It says there is nothing romantic in the death of a woman. There is nothing romantic in the medias portrayal of victims of serial killers, they just become plot points in the murderers story.
There is a beauty and romanticism of suicide and martyrdom in literature and art, but a complete lack of the same regard in the case of murder. This stresses the fundamental difference between the very real physical violence that is done to a body, and the “imagined” violence that is done with a pen or brush, the reality of death is not as easy to swallow. (expand)
“Woman is not a poet: she is a muse or she is nothing”- Robert Graves.
This romanticism often comes coupled with the Muse trope which was very opulent during the 19 century, and seemed to imply that a women on the verge of death or in fact already dead was the pinnacle of virtuous femininity. When exploring these tropes, professor Bram Dijkstra states that the obsessions with the weakened female form were “dangerous fantasises” that had a role in keeping women down trodden and submissive and concluded that images like these “constituted a further step in the marginalisation of women”
After the ultimate sacrifice for passion or cause, cold and lain out upon her pedestal, in her most passive state, she becomes and object. No longer obtainable in the a physical sense she becomes the subject of art and literature, and through that, she is obtainable again.
“it seems that the appetite for pictures showing bodies in pain is a keen, almost, as the desire for ones that show bodies naked”-Susan Sontag, regarding the pain of others , pg 36
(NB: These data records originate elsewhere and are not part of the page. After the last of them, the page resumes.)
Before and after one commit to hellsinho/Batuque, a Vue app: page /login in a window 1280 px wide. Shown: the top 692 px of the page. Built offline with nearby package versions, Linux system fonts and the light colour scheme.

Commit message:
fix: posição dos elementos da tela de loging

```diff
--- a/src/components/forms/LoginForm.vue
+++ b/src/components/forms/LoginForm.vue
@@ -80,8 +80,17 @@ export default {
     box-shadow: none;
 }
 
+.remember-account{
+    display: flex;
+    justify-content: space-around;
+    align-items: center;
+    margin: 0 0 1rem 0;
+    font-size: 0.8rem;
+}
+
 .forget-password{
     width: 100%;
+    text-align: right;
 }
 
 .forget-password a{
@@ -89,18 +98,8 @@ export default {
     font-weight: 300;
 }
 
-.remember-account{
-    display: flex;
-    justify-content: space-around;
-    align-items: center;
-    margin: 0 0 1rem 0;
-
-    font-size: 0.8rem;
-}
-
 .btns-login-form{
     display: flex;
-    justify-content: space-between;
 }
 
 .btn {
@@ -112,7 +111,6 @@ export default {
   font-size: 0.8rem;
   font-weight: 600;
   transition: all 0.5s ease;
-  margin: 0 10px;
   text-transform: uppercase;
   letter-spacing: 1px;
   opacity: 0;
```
In her book “beauty and being just” Elaine Scarry says “far from damaging our capacity to attend the problems of injustice,beauty instead intensifies the pressure we feel to repair existing injuries.……the fact that something is beautiful is bound up with an urge to protect it or act on its behalf”
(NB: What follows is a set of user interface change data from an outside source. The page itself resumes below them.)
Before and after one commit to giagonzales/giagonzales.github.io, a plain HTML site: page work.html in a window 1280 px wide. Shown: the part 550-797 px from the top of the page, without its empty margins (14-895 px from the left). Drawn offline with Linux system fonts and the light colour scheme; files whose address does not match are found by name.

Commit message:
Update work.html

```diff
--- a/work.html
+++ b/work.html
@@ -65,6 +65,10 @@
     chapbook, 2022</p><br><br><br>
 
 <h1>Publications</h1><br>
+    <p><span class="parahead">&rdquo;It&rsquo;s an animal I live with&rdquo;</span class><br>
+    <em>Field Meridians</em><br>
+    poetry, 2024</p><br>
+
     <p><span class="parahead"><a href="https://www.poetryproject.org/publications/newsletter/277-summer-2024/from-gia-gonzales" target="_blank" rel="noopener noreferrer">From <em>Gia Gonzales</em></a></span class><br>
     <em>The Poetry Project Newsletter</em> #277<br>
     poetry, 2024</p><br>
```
This at surface level seems true as consistently thorough history we as humans have felt the urge to worshiped and protected that which we have found beautiful, but it is dangerous to ignore the reality that we often have just as powerful an urge to destroy and maim.
The most obvious contemporary examples are Yoko ono’s 1964 “cut piece” where the artist stands motionless on a stage with a pair of scissors at her feet inviting the audience to interact, and Marina Ambramovi?’s 1974 performance piece “Rhythm 0” that takes Ono’s concept to a more perilous level by the involvement of 72 objects that include a gun, various knives and a axe while also having less obviously antagonistic items such as olive oil, fruit and a rose lain out nearby.
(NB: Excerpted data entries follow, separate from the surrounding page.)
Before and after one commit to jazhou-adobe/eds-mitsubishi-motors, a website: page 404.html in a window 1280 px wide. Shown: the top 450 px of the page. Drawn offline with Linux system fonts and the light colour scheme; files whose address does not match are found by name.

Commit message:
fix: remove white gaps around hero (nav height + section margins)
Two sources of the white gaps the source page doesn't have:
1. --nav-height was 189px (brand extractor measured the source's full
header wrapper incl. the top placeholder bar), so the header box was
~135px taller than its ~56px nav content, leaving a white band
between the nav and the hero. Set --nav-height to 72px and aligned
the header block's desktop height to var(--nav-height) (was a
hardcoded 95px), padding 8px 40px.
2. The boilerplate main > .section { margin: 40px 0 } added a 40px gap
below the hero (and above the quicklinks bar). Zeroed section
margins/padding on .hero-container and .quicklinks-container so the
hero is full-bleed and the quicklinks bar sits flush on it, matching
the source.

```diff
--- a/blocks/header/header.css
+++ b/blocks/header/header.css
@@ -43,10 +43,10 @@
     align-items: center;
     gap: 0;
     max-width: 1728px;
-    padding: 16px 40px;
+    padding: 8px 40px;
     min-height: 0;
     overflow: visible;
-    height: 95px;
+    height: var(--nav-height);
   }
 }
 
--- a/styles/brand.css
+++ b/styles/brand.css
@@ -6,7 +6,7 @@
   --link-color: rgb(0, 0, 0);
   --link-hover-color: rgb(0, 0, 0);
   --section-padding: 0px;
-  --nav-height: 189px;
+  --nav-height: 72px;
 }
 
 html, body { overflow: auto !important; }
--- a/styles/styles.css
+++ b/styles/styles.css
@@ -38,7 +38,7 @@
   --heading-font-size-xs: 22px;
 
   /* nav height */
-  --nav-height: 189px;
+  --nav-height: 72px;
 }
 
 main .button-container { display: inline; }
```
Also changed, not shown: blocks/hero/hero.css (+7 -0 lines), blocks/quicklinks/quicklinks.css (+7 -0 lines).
that ended with a man holding a gun to her head and trying to get her to fire it before being intercepted by audience members.
Watching these performances you feel a a rising level of apprehension and empathy at the level of vulnerability being displayed and twangs of anger at the audience members taking pleasure in what feels like an abuse of trust. Cutting through her clothes and exposing Ono’s naked form and in Ambramovi?’s case, mutilating her body and directly threatening her life. but you also watch in fascination at what the next action will be and as the aggression rises in the room. You think you know that you wouldn’t push the boundaries of moral decency like the participating audience are doing, but maybe thats what they thought too before being given the consequence free freedom of doing so.